Mach (1986) booting on a SIMH VAX
|Architecture:||VAX, m68k, m88k, i386, i860, ROMP, POWER, HPPA, Sparc|
|Current Version:||3.0 (1994)|
Mach was the microkernel from CMU that popularized the microkernel craze of the late 1980's and into the 1990's. While seen as a dead end effort, it did at the time bring in many new things to the aging Unix kernel. Mach, based loosely on BSD was a low level kernel adding threads insteads of forked processes, and had the ability to run on SMP hardware. BSD was then ported back as a user process on top of the Mach micro kernel.
I'm putting together a list of all the versions of Mach that I have tracked down over the years. I'll add in building & running instructions as I can. If you know or are in possession of other releases, please let me know!
During the original development started at CMU, using various accent technologies and 4.3BSD as a starting point. There is 2 partial trees for these releases made in 1986. I'm assuming these are some version 1.x thing Both of these releases are on Kirk's DVD set.
There is currently 2 versions saved of the '2.5' variation, both were found on the CSRG CD-ROM set.
Starting with 3.0 the 4.3BSD kernel was removed from the source making this a 'pure' Microkernel. So far the following versions have been saved:
After the winding down on Mach research at CMU, the University of Utah picked up Mach in 1994 and was released as Mach4. Known releases are:
Further work went into the OSKit, a modular system to build kernels.
Later on Mach4 was shut down, and later attention was put into the new L4 kernel.
The OS/F group made various releases based on the Utah versions. Many were encumbered, however I have managed to track back a few releases:

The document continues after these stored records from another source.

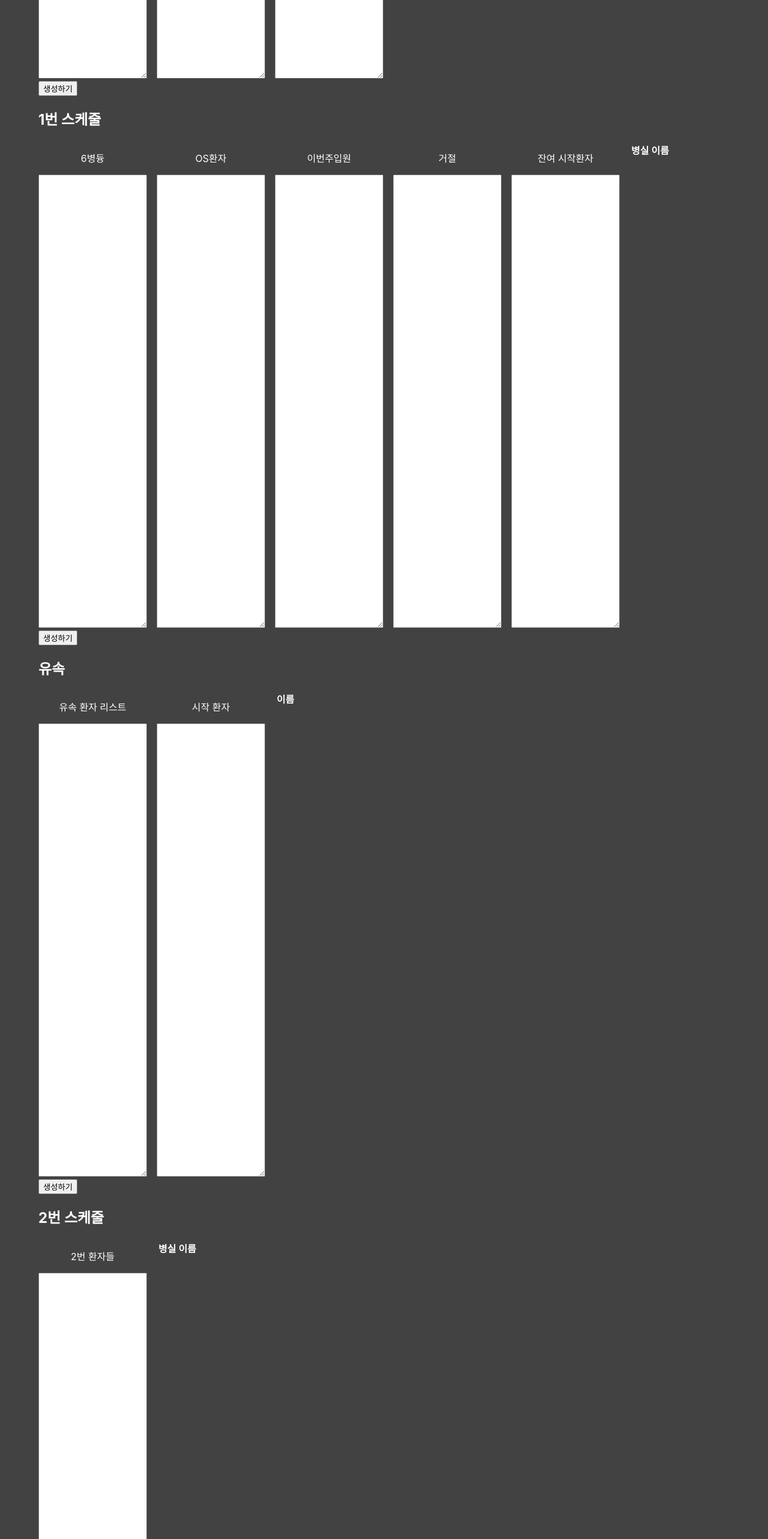
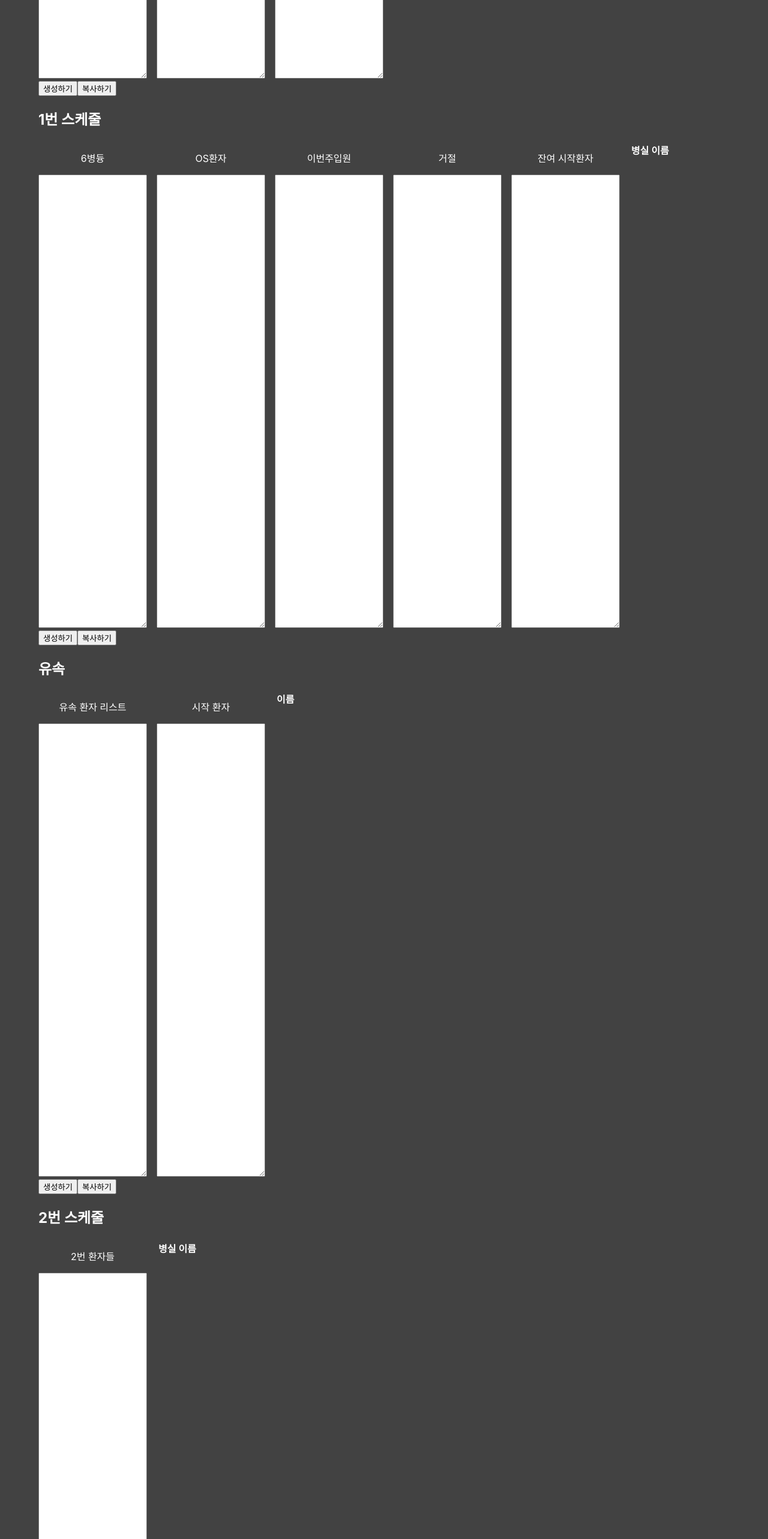
Before and after one commit to Chonim/saturday-schedule-creator, a Next.js app: page / in a window 1280 px wide. Shown: the part 820-3386 px from the top of the page at 60% size. Built offline with nearby package versions, Linux system fonts and the light colour scheme.

Commit message:
feat: implement copy logic

```diff
--- a/package.json
+++ b/package.json
@@ -11,6 +11,7 @@
   "dependencies": {
     "@emotion/react": "^11.7.0",
     "@emotion/styled": "^11.6.0",
+    "copy-to-clipboard": "^3.3.1",
     "next": "12.0.7",
     "react": "17.0.2",
     "react-dom": "17.0.2"
--- a/pages/index.tsx
+++ b/pages/index.tsx
@@ -10,6 +10,7 @@ import {
 } from "@utils/patientHelpers";
 import { Patient } from '@type/patientTypes';
 import PreviewTable from '@components/PreviewTable'
+import copy from "copy-to-clipboard";
 
 const ROWS = 50
 
@@ -35,7 +36,6 @@ const Home: NextPage = () => {
 
   const [finalFluList, setFinalFluList] = useState<string>('');
 
-  const [lastPatientFromFirst, setLastPatientFromFirst] = useState<Patient>()
   const [startIndexInSecond, setStartIndexInSecond] = useState<number>(0);
   const [secondPatientsList, setSecondPatientsList] = useState<Patient[]>([])
 
@@ -46,6 +46,21 @@ const Home: NextPage = () => {
     console.log(value);
     console.log(parseList(value));
   };
+
+  const copyToClipboard = (text: string) => {
+    copy(text, {
+      format: "text/plain",
+    });
+    alert('복사되었습니다.')
+  }
+
+  const createResultStringFromArray = (patients: Patient[]) => {
+    let resultString = "";
+    patients.forEach(({ room, name, isRefusing }) => {
+      resultString += `${room}\t${name}${isRefusing ? ` 당분간x` : ''}\n`;
+    });
+    copyToClipboard(resultString);
+  }
 
   const createPatientList = () => {
     const previousPatientList = parseList(previousPatientsInput?.current?.value || '');
@@ -160,6 +175,9 @@ const Home: NextPage = () => {
           </div>
         </div>
         <button onClick={createPatientList}>생성하기</button>
+        <button onClick={() => createResultStringFromArray(mergedPatientList)}>
+          복사하기
+        </button>
       </section>
 
       {/* first */}
@@ -197,6 +215,11 @@ const Home: NextPage = () => {
           </div>
         </div>
         <button onClick={createFirstList}>생성하기</button>
+        <button
+          onClick={() => createResultStringFromArray(patientsInFirstList)}
+        >
+          복사하기
+        </button>
       </section>
 
       {/* flu list */}
@@ -217,11 +240,8 @@ const Home: NextPage = () => {
             <PreviewTable patientList={finalFluList} />
           </div>
         </div>
-        <button
-          onClick={createFluList}
-        >
-          생성하기
-        </button>
+        <button onClick={createFluList}>생성하기</button>
+        <button onClick={() => copyToClipboard(finalFluList)}>복사하기</button>
       </section>
 
       {/* second */}
@@ -238,6 +258,9 @@ const Home: NextPage = () => {
           </div>
         </div>
         <button onClick={createSecondList}>생성하기</button>
+        <button onClick={() => createResultStringFromArray(secondPatientsList)}>
+          복사하기
+        </button>
       </section>
     </InputsContainer>
   );
```
Also changed, not shown: 1 other file (tests, documents, lock files or other folders).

Mach Operating Systems
Mach could run various 'server' programs that would then provide an operating system personality to the user.
4.4 BSD subsystem. It was pulled at the start of the lawsuit
BSD Net/2 subsystem
One of the more popular servers was Lites. It was a BSD based personality that could then run early versions of NetBSD & FreeBSD.
There was also a msdos subsystem
Mach was seen as unnecesary as its main idea of running multiple servers hardly ever happened. Most projects based on Mach only ran a single server. Also every time a program made a system call it had to transition through the kernel to talk to the 'server' process, which had to go thru Mach again to do whatever it was, then back to the server, then thru Mach again to talk to the program. The overhead of the system call was was significant, and a way was never developed to bring the LPC calls down to something comparable to an older monolithic style OS. This is why XNU (the Nextstep/Openstep/Darwin/OSX kernel) used Mach as a library rather then as a full blown microkernel.
The rise of Linux also showed that a re-structured monolithic kernel could not only scale on SMP hardware, but could remain portable.
Getting it to run
Installing Mach on the PC is not a task for the timid. It is VERY involved and difficult. I have decided to provide an image here. I may document the install later, but it is extremly complex.